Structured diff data

>>>

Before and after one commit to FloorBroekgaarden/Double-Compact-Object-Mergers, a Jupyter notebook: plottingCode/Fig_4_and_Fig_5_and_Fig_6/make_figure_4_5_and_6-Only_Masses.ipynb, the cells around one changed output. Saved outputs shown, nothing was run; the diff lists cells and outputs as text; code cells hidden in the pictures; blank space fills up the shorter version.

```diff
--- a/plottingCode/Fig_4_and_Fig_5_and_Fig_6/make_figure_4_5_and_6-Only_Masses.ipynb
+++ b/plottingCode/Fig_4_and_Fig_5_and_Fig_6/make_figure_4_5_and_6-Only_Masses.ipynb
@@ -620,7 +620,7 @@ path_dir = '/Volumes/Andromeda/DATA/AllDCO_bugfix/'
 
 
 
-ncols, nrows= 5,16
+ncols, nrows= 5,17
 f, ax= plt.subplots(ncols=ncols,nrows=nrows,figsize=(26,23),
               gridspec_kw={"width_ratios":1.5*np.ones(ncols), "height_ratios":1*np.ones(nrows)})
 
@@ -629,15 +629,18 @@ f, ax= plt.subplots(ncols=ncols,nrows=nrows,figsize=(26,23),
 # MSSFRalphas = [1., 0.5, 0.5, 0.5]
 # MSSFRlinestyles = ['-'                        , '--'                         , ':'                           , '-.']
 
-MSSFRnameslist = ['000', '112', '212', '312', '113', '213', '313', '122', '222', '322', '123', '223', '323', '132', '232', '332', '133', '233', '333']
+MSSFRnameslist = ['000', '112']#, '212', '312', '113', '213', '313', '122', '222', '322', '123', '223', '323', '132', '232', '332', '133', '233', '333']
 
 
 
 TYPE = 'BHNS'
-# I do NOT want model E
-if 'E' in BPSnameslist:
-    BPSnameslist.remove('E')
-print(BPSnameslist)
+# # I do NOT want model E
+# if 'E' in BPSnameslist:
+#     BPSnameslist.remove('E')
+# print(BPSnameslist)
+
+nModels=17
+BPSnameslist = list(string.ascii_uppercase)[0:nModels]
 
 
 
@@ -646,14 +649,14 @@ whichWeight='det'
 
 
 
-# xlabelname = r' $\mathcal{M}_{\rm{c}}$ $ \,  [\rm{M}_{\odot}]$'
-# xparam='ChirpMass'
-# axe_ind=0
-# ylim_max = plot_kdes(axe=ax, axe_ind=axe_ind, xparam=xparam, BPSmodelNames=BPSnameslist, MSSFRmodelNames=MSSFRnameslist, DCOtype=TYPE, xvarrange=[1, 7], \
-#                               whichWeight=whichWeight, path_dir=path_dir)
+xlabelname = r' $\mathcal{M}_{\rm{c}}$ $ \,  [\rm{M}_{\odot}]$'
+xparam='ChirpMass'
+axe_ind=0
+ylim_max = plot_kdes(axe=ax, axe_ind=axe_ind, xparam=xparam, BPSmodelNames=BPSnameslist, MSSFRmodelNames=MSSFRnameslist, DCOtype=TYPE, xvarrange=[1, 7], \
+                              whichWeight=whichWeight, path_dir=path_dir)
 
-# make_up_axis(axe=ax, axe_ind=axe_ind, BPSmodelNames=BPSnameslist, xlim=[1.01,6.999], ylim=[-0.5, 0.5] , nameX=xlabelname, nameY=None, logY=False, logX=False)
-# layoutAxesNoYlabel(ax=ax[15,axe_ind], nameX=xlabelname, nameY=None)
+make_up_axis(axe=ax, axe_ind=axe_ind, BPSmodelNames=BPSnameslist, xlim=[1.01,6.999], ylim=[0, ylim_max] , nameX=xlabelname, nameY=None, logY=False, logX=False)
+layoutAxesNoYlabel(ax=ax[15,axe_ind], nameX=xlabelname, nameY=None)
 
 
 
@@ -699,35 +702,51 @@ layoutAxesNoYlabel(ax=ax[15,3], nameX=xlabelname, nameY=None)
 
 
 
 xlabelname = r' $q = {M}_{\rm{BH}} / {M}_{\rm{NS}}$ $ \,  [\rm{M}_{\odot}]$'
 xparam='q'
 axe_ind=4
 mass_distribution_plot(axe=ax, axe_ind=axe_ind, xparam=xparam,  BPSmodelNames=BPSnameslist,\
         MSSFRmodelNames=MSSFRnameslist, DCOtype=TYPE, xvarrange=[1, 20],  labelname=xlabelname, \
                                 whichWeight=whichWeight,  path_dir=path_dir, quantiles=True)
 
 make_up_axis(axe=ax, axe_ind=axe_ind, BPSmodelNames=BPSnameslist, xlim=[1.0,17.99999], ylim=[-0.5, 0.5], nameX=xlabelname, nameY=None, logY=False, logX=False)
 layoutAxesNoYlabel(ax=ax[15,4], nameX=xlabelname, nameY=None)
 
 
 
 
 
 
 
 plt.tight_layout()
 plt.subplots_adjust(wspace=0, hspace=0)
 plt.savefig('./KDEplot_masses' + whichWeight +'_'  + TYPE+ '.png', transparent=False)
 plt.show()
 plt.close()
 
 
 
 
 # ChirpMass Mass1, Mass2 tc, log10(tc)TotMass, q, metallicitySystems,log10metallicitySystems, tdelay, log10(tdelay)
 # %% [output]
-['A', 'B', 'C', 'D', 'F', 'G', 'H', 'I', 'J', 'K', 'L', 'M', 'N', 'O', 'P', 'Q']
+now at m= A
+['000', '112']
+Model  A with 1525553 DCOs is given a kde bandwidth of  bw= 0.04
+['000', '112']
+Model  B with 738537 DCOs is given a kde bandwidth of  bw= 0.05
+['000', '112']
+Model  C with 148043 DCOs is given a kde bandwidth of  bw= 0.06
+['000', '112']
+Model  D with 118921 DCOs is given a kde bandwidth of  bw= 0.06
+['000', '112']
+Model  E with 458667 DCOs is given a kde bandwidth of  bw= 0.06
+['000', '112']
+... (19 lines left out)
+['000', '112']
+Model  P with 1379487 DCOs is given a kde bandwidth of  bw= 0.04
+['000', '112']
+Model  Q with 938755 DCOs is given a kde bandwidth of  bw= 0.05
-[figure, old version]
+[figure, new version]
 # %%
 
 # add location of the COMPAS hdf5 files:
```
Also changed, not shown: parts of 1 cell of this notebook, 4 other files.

<<<

_What is required_:
Please return all of the entries exactly as they were given.

_Answer box_:
Before and after one commit to FloorBroekgaarden/Double-Compact-Object-Mergers, a Jupyter notebook: plottingCode/Fig_4_and_Fig_5_and_Fig_6/make_figure_4_5_and_6-Only_Masses.ipynb, the cells around one changed output. Saved outputs shown, nothing was run; the diff lists cells and outputs as text; code cells hidden in the pictures; blank space fills up the shorter version.

```diff
--- a/plottingCode/Fig_4_and_Fig_5_and_Fig_6/make_figure_4_5_and_6-Only_Masses.ipynb
+++ b/plottingCode/Fig_4_and_Fig_5_and_Fig_6/make_figure_4_5_and_6-Only_Masses.ipynb
@@ -620,7 +620,7 @@ path_dir = '/Volumes/Andromeda/DATA/AllDCO_bugfix/'
 
 
 
-ncols, nrows= 5,16
+ncols, nrows= 5,17
 f, ax= plt.subplots(ncols=ncols,nrows=nrows,figsize=(26,23),
               gridspec_kw={"width_ratios":1.5*np.ones(ncols), "height_ratios":1*np.ones(nrows)})
 
@@ -629,15 +629,18 @@ f, ax= plt.subplots(ncols=ncols,nrows=nrows,figsize=(26,23),
 # MSSFRalphas = [1., 0.5, 0.5, 0.5]
 # MSSFRlinestyles = ['-'                        , '--'                         , ':'                           , '-.']
 
-MSSFRnameslist = ['000', '112', '212', '312', '113', '213', '313', '122', '222', '322', '123', '223', '323', '132', '232', '332', '133', '233', '333']
+MSSFRnameslist = ['000', '112']#, '212', '312', '113', '213', '313', '122', '222', '322', '123', '223', '323', '132', '232', '332', '133', '233', '333']
 
 
 
 TYPE = 'BHNS'
-# I do NOT want model E
-if 'E' in BPSnameslist:
-    BPSnameslist.remove('E')
-print(BPSnameslist)
+# # I do NOT want model E
+# if 'E' in BPSnameslist:
+#     BPSnameslist.remove('E')
+# print(BPSnameslist)
+
+nModels=17
+BPSnameslist = list(string.ascii_uppercase)[0:nModels]
 
 
 
@@ -646,14 +649,14 @@ whichWeight='det'
 
 
 
-# xlabelname = r' $\mathcal{M}_{\rm{c}}$ $ \,  [\rm{M}_{\odot}]$'
-# xparam='ChirpMass'
-# axe_ind=0
-# ylim_max = plot_kdes(axe=ax, axe_ind=axe_ind, xparam=xparam, BPSmodelNames=BPSnameslist, MSSFRmodelNames=MSSFRnameslist, DCOtype=TYPE, xvarrange=[1, 7], \
-#                               whichWeight=whichWeight, path_dir=path_dir)
+xlabelname = r' $\mathcal{M}_{\rm{c}}$ $ \,  [\rm{M}_{\odot}]$'
+xparam='ChirpMass'
+axe_ind=0
+ylim_max = plot_kdes(axe=ax, axe_ind=axe_ind, xparam=xparam, BPSmodelNames=BPSnameslist, MSSFRmodelNames=MSSFRnameslist, DCOtype=TYPE, xvarrange=[1, 7], \
+                              whichWeight=whichWeight, path_dir=path_dir)
 
-# make_up_axis(axe=ax, axe_ind=axe_ind, BPSmodelNames=BPSnameslist, xlim=[1.01,6.999], ylim=[-0.5, 0.5] , nameX=xlabelname, nameY=None, logY=False, logX=False)
-# layoutAxesNoYlabel(ax=ax[15,axe_ind], nameX=xlabelname, nameY=None)
+make_up_axis(axe=ax, axe_ind=axe_ind, BPSmodelNames=BPSnameslist, xlim=[1.01,6.999], ylim=[0, ylim_max] , nameX=xlabelname, nameY=None, logY=False, logX=False)
+layoutAxesNoYlabel(ax=ax[15,axe_ind], nameX=xlabelname, nameY=None)
 
 
 
@@ -699,35 +702,51 @@ layoutAxesNoYlabel(ax=ax[15,3], nameX=xlabelname, nameY=None)
 
 
 
 xlabelname = r' $q = {M}_{\rm{BH}} / {M}_{\rm{NS}}$ $ \,  [\rm{M}_{\odot}]$'
 xparam='q'
 axe_ind=4
 mass_distribution_plot(axe=ax, axe_ind=axe_ind, xparam=xparam,  BPSmodelNames=BPSnameslist,\
         MSSFRmodelNames=MSSFRnameslist, DCOtype=TYPE, xvarrange=[1, 20],  labelname=xlabelname, \
                                 whichWeight=whichWeight,  path_dir=path_dir, quantiles=True)
 
 make_up_axis(axe=ax, axe_ind=axe_ind, BPSmodelNames=BPSnameslist, xlim=[1.0,17.99999], ylim=[-0.5, 0.5], nameX=xlabelname, nameY=None, logY=False, logX=False)
 layoutAxesNoYlabel(ax=ax[15,4], nameX=xlabelname, nameY=None)
 
 
 
 
 
 
 
 plt.tight_layout()
 plt.subplots_adjust(wspace=0, hspace=0)
 plt.savefig('./KDEplot_masses' + whichWeight +'_'  + TYPE+ '.png', transparent=False)
 plt.show()
 plt.close()
 
 
 
 
 # ChirpMass Mass1, Mass2 tc, log10(tc)TotMass, q, metallicitySystems,log10metallicitySystems, tdelay, log10(tdelay)
 # %% [output]
-['A', 'B', 'C', 'D', 'F', 'G', 'H', 'I', 'J', 'K', 'L', 'M', 'N', 'O', 'P', 'Q']
+now at m= A
+['000', '112']
+Model  A with 1525553 DCOs is given a kde bandwidth of  bw= 0.04
+['000', '112']
+Model  B with 738537 DCOs is given a kde bandwidth of  bw= 0.05
+['000', '112']
+Model  C with 148043 DCOs is given a kde bandwidth of  bw= 0.06
+['000', '112']
+Model  D with 118921 DCOs is given a kde bandwidth of  bw= 0.06
+['000', '112']
+Model  E with 458667 DCOs is given a kde bandwidth of  bw= 0.06
+['000', '112']
+... (19 lines left out)
+['000', '112']
+Model  P with 1379487 DCOs is given a kde bandwidth of  bw= 0.04
+['000', '112']
+Model  Q with 938755 DCOs is given a kde bandwidth of  bw= 0.05
-[figure, old version]
+[figure, new version]
 # %%
 
 # add location of the COMPAS hdf5 files:
```
Also changed, not shown: parts of 1 cell of this notebook, 4 other files.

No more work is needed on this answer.